China launched a private pension scheme in 36 cities on Friday as it grapples with a rapidly ageing population.
The move marked the official launch of the third pillar of China's pension system, with the first batch of cities including Beijing, Shanghai, Guangzhou and Chengdu, the Ministry of Human Resources and Social Security said in a statement.
The co-called third pillar will supplement the existing two pillars - public safety net, and corporate annuities.
China, which launched its first private pension scheme in April, earlier this month published rules, listed approved products and named companies that can participate in the scheme.

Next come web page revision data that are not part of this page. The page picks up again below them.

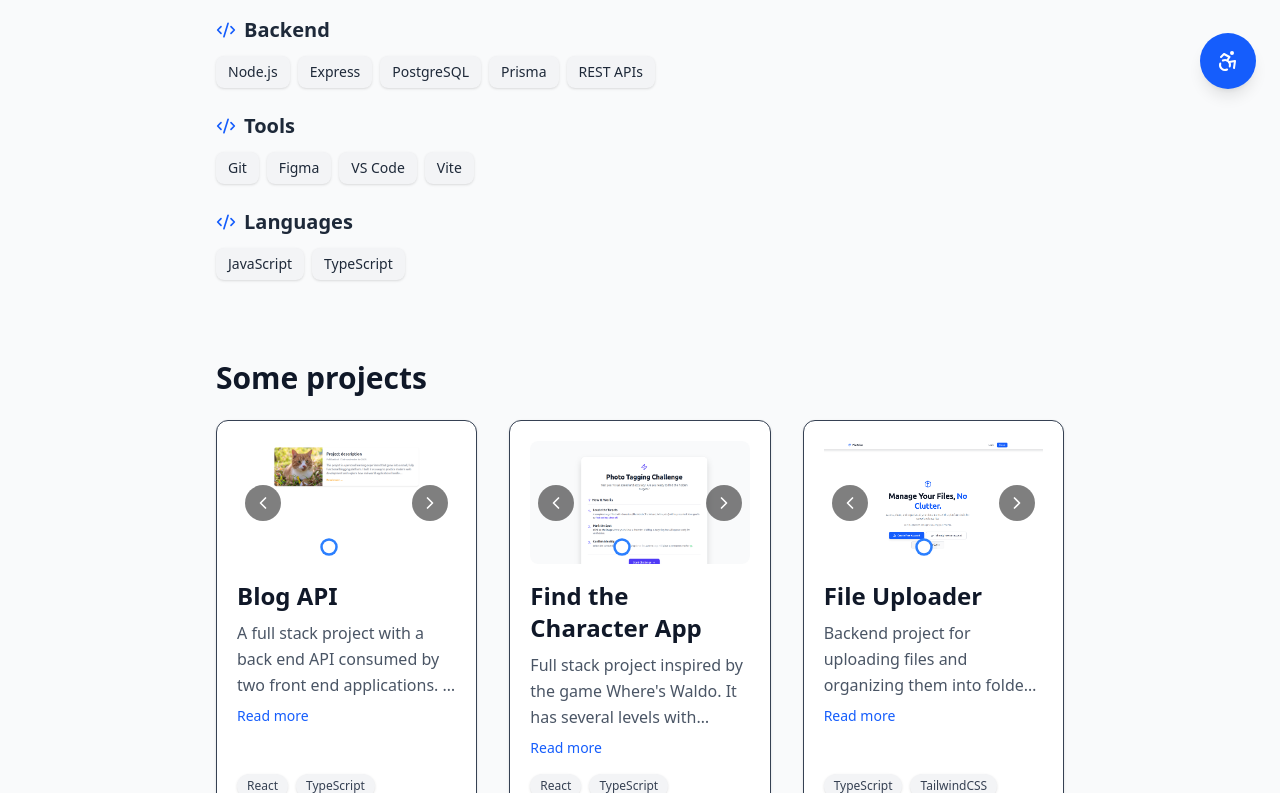
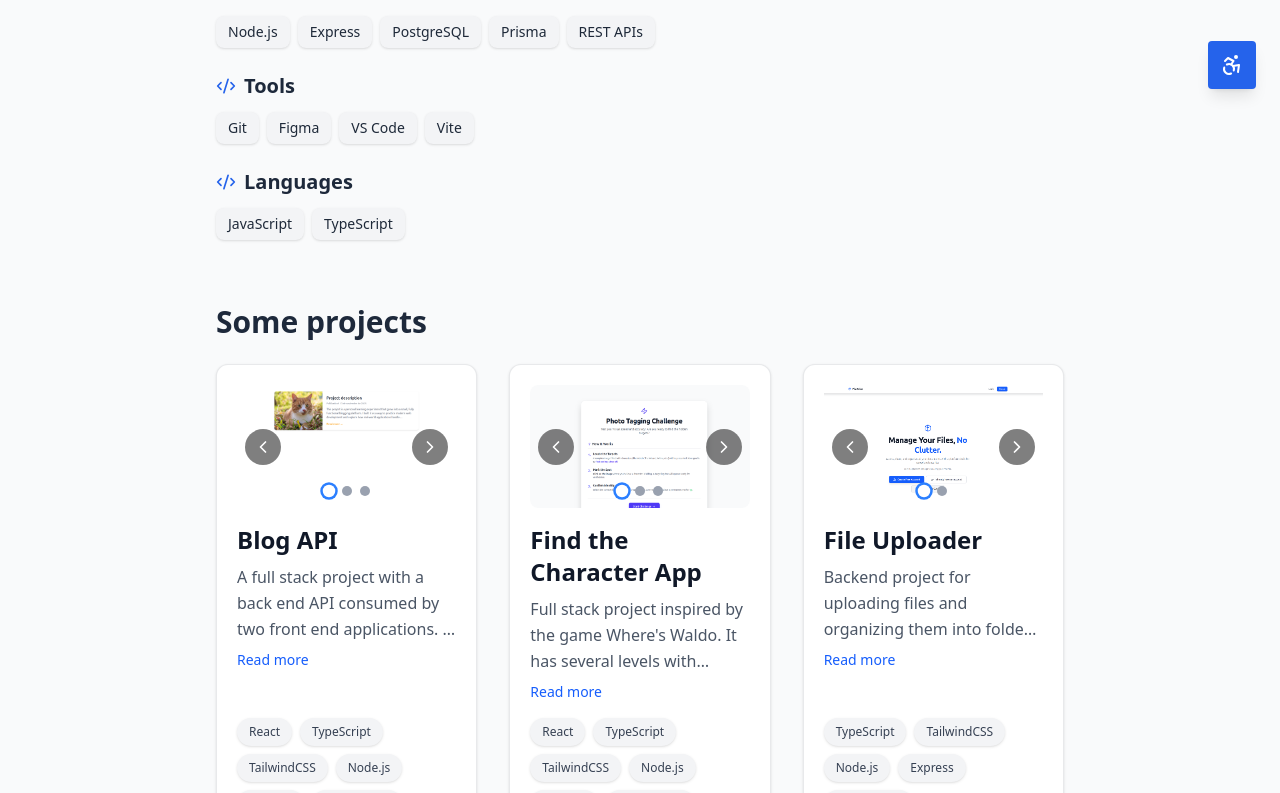
Before and after one commit to josednl/personal-portfolio, a React (Vite) app: page / in a window 1280 px wide. Shown: the part 687-1480 px from the top of the page. Built offline with nearby package versions, Linux system fonts and the light colour scheme; grey boxes are pictures that could not be loaded.

Commit message:
feat: improve UI

```diff
--- a/src/components/layout/Section.tsx
+++ b/src/components/layout/Section.tsx
@@ -6,11 +6,11 @@ interface SectionProps {
 
 export const Section = ({ id, title, children }: SectionProps) => {
   return (
-    <section id={id} className="my-20 scroll-mt-20">
-      <h2 className="text-3xl font-semibold mb-6 text-gray-900 dark:text-gray-100">
+    <section id={id} className="my-16 scroll-mt-16">
+      <h2 className="text-3xl font-semibold mb-6 text-text dark:text-white">
         {title}
       </h2>
-      <div className="text-gray-700 dark:text-gray-300">{children}</div>
+      <div className="text-text dark:text-text/60">{children}</div>
     </section>
   );
 };
--- a/src/components/ui/AccessibilityMenu.tsx
+++ b/src/components/ui/AccessibilityMenu.tsx
@@ -58,13 +58,20 @@ const AccessibilityMenu: React.FC = () => {
   return (
     <div className="fixed bottom-6 right-6 z-50" ref={menuRef}>
       <button
-        className="bg-blue-600 text-white rounded-full p-4 shadow-lg hover:bg-blue-700 transition-all duration-300 transform hover:scale-105"
+        className="bg-primary text-white rounded-sm p-3 shadow-lg hover:bg-primary/90 transition-all duration-200 transform hover:scale-105 focus-visible:outline-none focus-visible:ring-2 focus-visible:ring-primary focus-visible:ring-offset-2 relative overflow-hidden group"
         onClick={toggleMenu}
         aria-expanded={isMenuOpen}
         aria-controls="accessibility-options"
         title="Accessibility Settings"
       >
-        <Accessibility size={24} />
+        <Accessibility
+          size={24}
+          className="transition-transform duration-200 group-hover:rotate-12"
+        />
+        <span
+          className="absolute inset-0 animate-pulse opacity-25"
+          aria-hidden="true"
+        />
       </button>
 
       <div
@@ -74,15 +81,15 @@ const AccessibilityMenu: React.FC = () => {
             ? 'opacity-100 scale-100'
             : 'opacity-0 scale-95 pointer-events-none'
         } absolute bottom-full right-0 mb-4 w-64 bg-white dark:bg-gray-800 text-gray-900 dark:text-gray-100
-          rounded-xl shadow-xl p-4 transition-all duration-300 ease-out transform origin-bottom-right
+           rounded-xl shadow-xl p-6 transition-all duration-250 ease-out transform origin-bottom-right
            border border-gray-200 dark:border-gray-700`}
       >
-        <h3 className="text-lg font-semibold mb-3 border-b pb-2 border-gray-200 dark:border-gray-700">
+        <h3 className="text-lg font-semibold mb-4 border-b pb-2 border-text/20 dark:border-text/10">
           {t('accessibilityTitle')}
         </h3>
 
         <button
-          className="flex items-center w-full text-left py-2 px-3 rounded-lg hover:bg-gray-100 dark:hover:bg-gray-700 transition-colors mb-1"
+          className="flex items-center w-full text-left py-3 px-4 rounded-lg hover:bg-gray-50 dark:hover:bg-gray-700 transition-colors duration-200 mb-2 focus-visible:outline-none focus-visible:ring-2 focus-visible:ring-primary focus-visible:ring-offset-2"
           onClick={toggleTheme}
         >
           {isDarkMode ? (
@@ -95,7 +102,7 @@ const AccessibilityMenu: React.FC = () => {
 
         <div className="relative mb-1">
           <button
-            className="flex items-center justify-between w-full text-left py-2 px-3 rounded-lg hover:bg-gray-100 dark:hover:bg-gray-700 transition-colors"
+            className="flex items-center justify-between w-full text-left py-3 px-4 rounded-lg hover:bg-text/5 dark:hover:bg-gray-700 transition-colors duration-200 focus-visible:outline-none focus-visible:ring-2 focus-visible:ring-primary focus-visible:ring-offset-2"
             onClick={(e) => {
               e.stopPropagation();
               setIsLanguageMenuOpen((prev) => !prev);
@@ -116,17 +123,17 @@ const AccessibilityMenu: React.FC = () => {
            {isLanguageMenuOpen && (
              <div
                id="language-menu"
-              className="absolute left-0 bottom-full bg-white dark:bg-gray-700 text-gray-900 dark:text-gray-100
-                rounded-lg p-2 w-full shadow-md z-10 origin-bottom scale-y-100"
+               className="absolute left-0 bottom-full bg-white dark:bg-gray-800 text-gray-900 dark:text-gray-100
+                rounded-lg p-4 w-full shadow-lg z-10 origin-bottom scale-y-100"
              >
                <button
-                className="w-full text-left py-2 px-3 rounded-md hover:bg-gray-100 dark:hover:bg-gray-600 transition-colors"
+                 className="w-full text-left py-3 px-4 rounded-lg hover:bg-gray-50 dark:hover:bg-gray-700 transition-colors duration-200 mb-2"
                  onClick={(e) => handleLanguageChange('es', e)}
                >
                  Spanish
                </button>
                <button
-                className="w-full text-left py-2 px-3 rounded-md hover:bg-gray-100 dark:hover:bg-gray-600 transition-colors"
+                 className="w-full text-left py-3 px-4 rounded-lg hover:bg-gray-50 dark:hover:bg-gray-700 transition-colors duration-200"
                  onClick={(e) => handleLanguageChange('en', e)}
                >
                  English
@@ -135,21 +142,21 @@ const AccessibilityMenu: React.FC = () => {
            )}
         </div>
 
-        <div className="flex items-center justify-between mt-2 py-2 px-3 rounded-lg bg-gray-50 dark:bg-gray-700/50 mb-1">
-          <span className="flex items-center text-sm font-medium">
+        <div className="flex items-center justify-between mt-4 py-3 px-4 rounded-lg bg-text/5 dark:bg-text/10 mb-2">
+          <span className="flex items-center text-sm font-medium text-text/80 dark:text-gray-100">
             {t('fontSize')} ({fontSize}px)
           </span>
 
           <div className="flex space-x-2">
             <button
-              className="p-1 rounded-full hover:bg-gray-200 dark:hover:bg-gray-600 transition-colors"
+              className="p-1 rounded-full hover:bg-text/10 dark:hover:bg-gray-700 transition-colors duration-200 focus-visible:outline-none focus-visible:ring-2 focus-visible:ring-primary focus-visible:ring-offset-2"
               onClick={decreaseFont}
               title="Decrease Font Size"
             >
               <ZoomOut size={18} />
             </button>
             <button
-              className="p-1 rounded-full hover:bg-gray-200 dark:hover:bg-gray-600 transition-colors"
+              className="p-1 rounded-full hover:bg-text/10 dark:hover:bg-gray-700 transition-colors duration-200 focus-visible:outline-none focus-visible:ring-2 focus-visible:ring-primary focus-visible:ring-offset-2"
               onClick={increaseFont}
               title="Increase Font Size"
             >
@@ -159,7 +166,7 @@ const AccessibilityMenu: React.FC = () => {
         </div>
 
         <button
-          className="flex items-center w-full text-left py-2 px-3 rounded-lg hover:bg-red-100 dark:hover:bg-red-800/50 text-red-600 dark:text-red-400 transition-colors mt-3"
+          className="flex items-center w-full text-left py-3 px-4 rounded-lg hover:bg-red-50 dark:hover:bg-red-900/20 text-red-600 dark:text-red-400 transition-colors duration-200 focus-visible:outline-none focus-visible:ring-2 focus-visible:ring-red-500 focus-visible:ring-offset-2 mt-4"
           onClick={resetSettings}
         >
           <RefreshCw className="mr-3" size={20} />
--- a/src/components/ui/ContactFooter.tsx
+++ b/src/components/ui/ContactFooter.tsx
@@ -11,7 +11,7 @@ import {
 import { useFetchSection } from '@/lib/hooks/useFetchSection';
 import { useTranslation } from '@/lib/hooks/useTranslation';
 
-const accentColor = 'text-blue-600';
+const accentColor = 'text-primary';
 
 export const ContactFooter = ({ contact }: { contact: ContactData }) => {
   const { t } = useTranslation();
@@ -33,7 +33,7 @@ export const ContactFooter = ({ contact }: { contact: ContactData }) => {
                   <Mail className={`w-4 h-4 mr-2 ${accentColor}`} />
                   <a
                     href={`mailto:${email}`}
-                    className="hover:underline transition"
+                    className="hover:underline transition-200"
                   >
                     {email}
                   </a>
@@ -45,7 +45,7 @@ export const ContactFooter = ({ contact }: { contact: ContactData }) => {
                   <Phone className={`w-4 h-4 mr-2 ${accentColor}`} />
                   <a
                     href={`tel:${phone}`}
-                    className="hover:underline transition"
+                    className="hover:underline transition-200"
                   >
                     {phone}
                   </a>
--- a/src/components/ui/ImageCarousel.tsx
+++ b/src/components/ui/ImageCarousel.tsx
@@ -166,7 +166,7 @@ export const ImageCarousel = ({ images }: ImageCarouselProps) => {
                   className={`h-2.5 w-2.5 rounded-full transition-all duration-300 ${
                     i === index
                       ? 'bg-white dark:bg-gray-200 scale-125 ring-2 ring-blue-500'
-                      : 'bg-white/60 dark:bg-gray-400/60 hover:bg-white dark:hover:bg-gray-200'
+                      : 'bg-gray-400 dark:bg-gray-400/60 hover:bg-gray-200 dark:hover:bg-gray-200'
                   }`}
                 />
               ))}
--- a/src/components/ui/ProjectCard.tsx
+++ b/src/components/ui/ProjectCard.tsx
@@ -1,7 +1,7 @@
 import { useState, useRef, useEffect } from 'react';
 import { ProjectItem } from '@/lib/types/project';
 import { ImageCarousel } from '@/components/ui/ImageCarousel';
-import { ChevronsLeftRightEllipsis, Github } from 'lucide-react';
+import { ChevronsLeftRightEllipsis, Github, BookOpen } from 'lucide-react';
 import { useTranslation } from '@/lib/hooks/useTranslation';
 
 export const ProjectCard = ({ project }: { project: ProjectItem }) => {
@@ -36,15 +36,17 @@ export const ProjectCard = ({ project }: { project: ProjectItem }) => {
   return (
     <div
       className="
-      border rounded-xl p-5 shadow transition-all bg-white dark:bg-gray-800
-      hover:shadow-lg hover:-translate-y-1 duration-300 flex flex-col h-full
-    "
+        border border-text/10 rounded-xl p-5 shadow bg-white dark:bg-gray-800
+        hover:shadow-xl hover:-translate-y-2 duration-300 flex flex-col h-full
+        transition-all duration-300 ease-out
+        hover:border-blue-500 dark:hover:border-blue-400
+      "
     >
       <div className="aspect-video w-full overflow-hidden rounded-lg">
         <ImageCarousel images={images} />
       </div>
 
-      <h3 className="text-2xl font-bold mt-4 text-gray-900 dark:text-gray-100">
+      <h3 className="text-2xl font-bold mt-4 text-gray-900 dark:text-gray-100 hover:text-blue-600 dark:hover:text-blue-400 transition-colors duration-200">
         {title}
       </h3>
 
@@ -62,7 +64,10 @@ export const ProjectCard = ({ project }: { project: ProjectItem }) => {
         {(isTruncated || expanded) && (
           <button
             onClick={() => setExpanded(!expanded)}
-            className="text-blue-600 dark:text-blue-400 text-sm mt-2 hover:underline w-fit font-medium transition-colors"
+            className={`
+              text-blue-600 dark:text-blue-400 text-sm mt-2 hover:underline w-fit font-medium transition-colors duration-200 focus-visible:outline-none focus-visible:ring-2 focus-visible:ring-blue-500 focus-visible:ring-offset-2
+              hover:bg-blue-50 dark:hover:bg-blue-800
+            `}
           >
             {expanded ? t('readLess') : t('readMore')}
           </button>
@@ -74,12 +79,15 @@ export const ProjectCard = ({ project }: { project: ProjectItem }) => {
           {technologies.map((tech) => (
             <span
               key={tech}
-              className="
-                px-2.5 py-1 text-xs font-medium
+              className={`
+                px-3 py-1.5 text-xs font-medium
                 bg-gray-100 dark:bg-gray-700
                 text-gray-700 dark:text-gray-300
                 rounded-full shadow-sm
-              "
+                hover:bg-blue-50 dark:hover:bg-blue-800
+                hover:text-blue-800 dark:hover:text-blue-200
+                transition-all duration-200
+              `}
             >
               {tech}
             </span>
@@ -95,11 +103,13 @@ export const ProjectCard = ({ project }: { project: ProjectItem }) => {
             href={githubUrl}
             target="_blank"
             rel="noopener noreferrer"
-            className="
+            className={`
               flex items-center gap-1.5 px-3 py-2 border border-gray-300 dark:border-gray-600
               text-gray-700 dark:text-gray-200 text-sm rounded-lg
-              hover:bg-gray-50 dark:hover:bg-gray-700 transition-colors shadow-sm
-            "
+              hover:bg-gray-50 dark:hover:bg-gray-700
+              transition-colors duration-200 shadow-sm
+              focus-visible:outline-none focus-visible:ring-2 focus-visible:ring-blue-500 focus-visible:ring-offset-2
+            `}
           >
             <Github className="w-4 h-4" />
             <span className="hidden sm:inline">GitHub</span>
@@ -111,10 +121,11 @@ export const ProjectCard = ({ project }: { project: ProjectItem }) => {
             href={demoUrl}
             target="_blank"
             rel="noopener noreferrer"
-            className="
+            className={`
               flex items-center gap-1.5 px-4 py-2 bg-blue-600 text-white text-sm
-              rounded-lg hover:bg-blue-700 transition-colors shadow-md
-            "
+              rounded-lg hover:bg-blue-700 transition-colors duration-200 shadow-md
+              focus-visible:outline-none focus-visible:ring-2 focus-visible:ring-blue-500 focus-visible:ring-offset-2
+            `}
           >
             <ChevronsLeftRightEllipsis className="w-4 h-4" />
             <span>Demo</span>
--- a/src/components/ui/SkillsCategory.tsx
+++ b/src/components/ui/SkillsCategory.tsx
@@ -9,8 +9,8 @@ export const SkillsCategory = ({ category, skills }: SkillsCategoryProps) => {
   return (
     <div className="mb-6">
       <div className="flex items-center gap-2 mb-3">
-        <Code2 className="text-blue-600 dark:text-blue-300" size={20} />
-        <h3 className="text-xl font-semibold text-gray-800 dark:text-gray-100">
+        <Code2 className="text-primary dark:text-primary/80" size={20} />
+        <h3 className="text-xl font-semibold text-text dark:text-white/70">
           {category}
         </h3>
       </div>
```
Also changed, not shown: index.html (+7 -0 lines), src/components/sections/About.tsx (+6 -6 lines), src/index.css (+9 -0 lines). Lines whose indentation alone changed are shown as unchanged.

Domestic workers covered by China's basic pension insurance can participate in the scheme and contribute up to 12,000 yuan ($1,676) per year to their individual accounts and receive tax benefits.
They are able to open their personal pension fund accounts with 23 commercial banks, including the top six state banks and smaller peer Bank of Shanghai, the state-backed China Securities Journal reported separately.
Eligible investors can make voluntary deposits into the account and invest in qualified products, including banking wealth management products, deposits, insurance and public funds.
Domestic and international insurers and fund houses have been developing and promoting products, while Chinese banks are offering incentives to lure investors to open accounts as they seek to tap into a new market which some forecast will grow to $1.7 trillion by 2025. ($1 = 7.1585 Chinese yuan renminbi) (Reporting by Jason Xue and Brenda Goh; Editing by Muralikumar Anantharaman and Mike Harrison)